Blue Planet II, a wonderful documentary led by the legendary British broadcaster David Attenborough, was the most watched television show in Britain in 2017. Not only did it provided entertainment to over 14 million viewers across the UK, but it also raised awareness of the world’s shocking treatment of its oceans. The footage of plastic waste in our oceans and its destruction of sea life has sparked a powerful wave of activism that aims to reduce our plastic waste. Around 12 million tonnes of plastic are thrown away each year into the oceans, and this could increase ten fold in the next ten years if no action is taken.

This has given new impetus to the Refill campaign. Led by the City to Sea Foundation, Refill will aim to provide free refill points in every major city and town in England by 2021. Water fountains will be found across shops, cafés and public spaces across the country in order to reduce plastic bottle usage by the tens of millions a year. Major businesses and cities are keen to join the Refill scheme. Whitbread Plc., who own the Costa Coffee and Premier Inn Hotel chains, have vowed to provide a water refill station in all their locations across England (3,000 in total) by March 2018. These refill stations will be available for customers and passers-by. The stations can be located through the Refill app or by stickers inviting passers-by to refill.

London Mayor, Sadiq Khan, announced that London will pilot the Refill scheme this Summer with 20 new refill stations. Refill has already set up 1,600 stations in some major towns across England, including Bristol, Norwich and Durham. In Bristol, with 200 refill points, it is estimated that if every city resident refilled a bottle once a week, the city would cut the use of throwaway bottles by 22.3 million a year.

It is hard to overestimate the impact that the Refill campaign could have. In the UK, 1 million plastic bottles are bought every minute. In 2016 (latest figures), 580 billion bottles were sold (110 billion owned by Coca-Cola company). However, less than 50% of these bottles are recycled. As a result, millions of tonnes fill landfills and leak into our oceans. One-time usage of bottles is a terrible waste of energy too. Researchers of the Pacific Institute found that every litre of bottle takes 5.6 to 10.2 million joules of energy (2000 times more than tap water).

We have to reduce to reduce our use of plastic bottles. Their impact on wildlife and the amount of energy it consumes is too important for us to throwaway bottles after one drink. The Refill campaign is playing a vital role in solving the problem. It now needs the support of individuals and businesses.
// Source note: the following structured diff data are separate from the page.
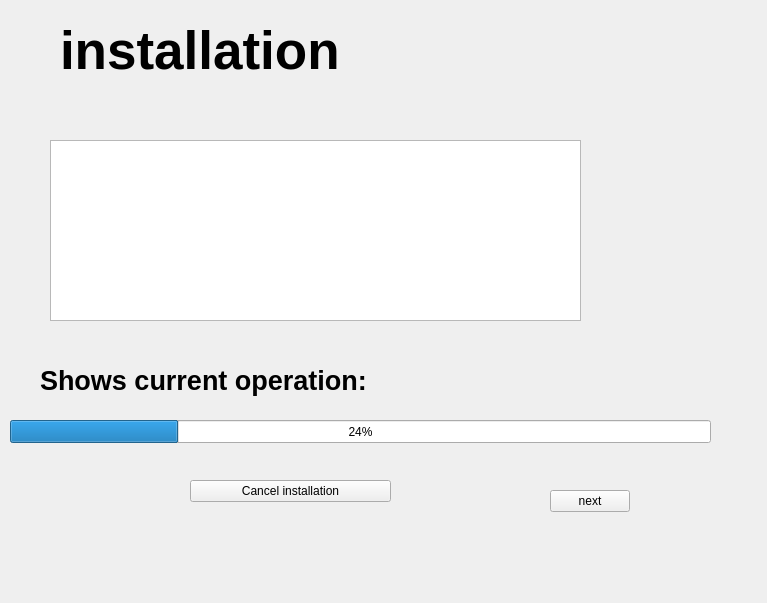
This is install.ui in n1cef/kraken_installer as Qt 5 draws it before an edit. The edited form follows.
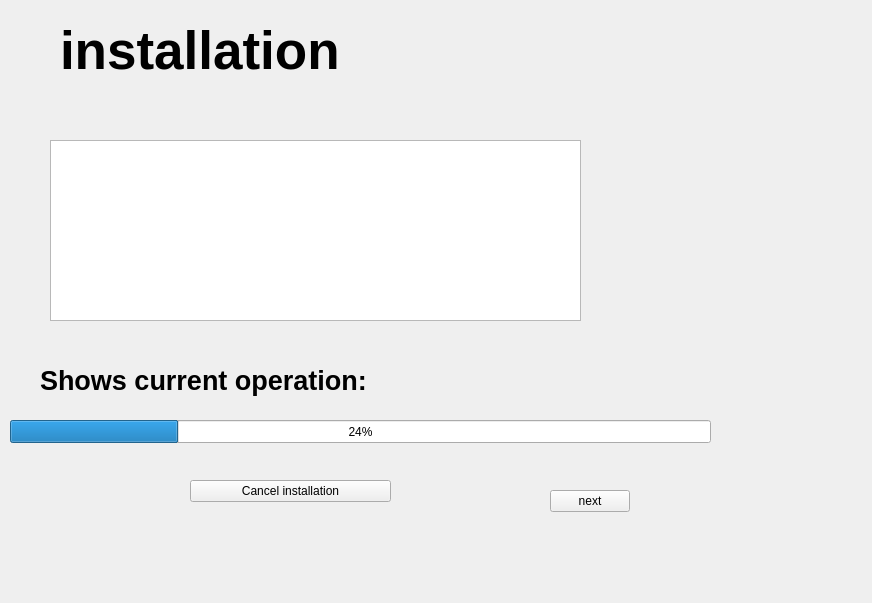
This is the edited form.

The edit to the form file:
```diff
--- a/install.ui
+++ b/install.ui
@@ -6,7 +6,7 @@
    <rect>
     <x>0</x>
     <y>0</y>
-    <width>767</width>
+    <width>872</width>
     <height>603</height>
    </rect>
   </property>
```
Photo source: BBC

Author: Xavier Lewis Rodriguez / Bridging to the Future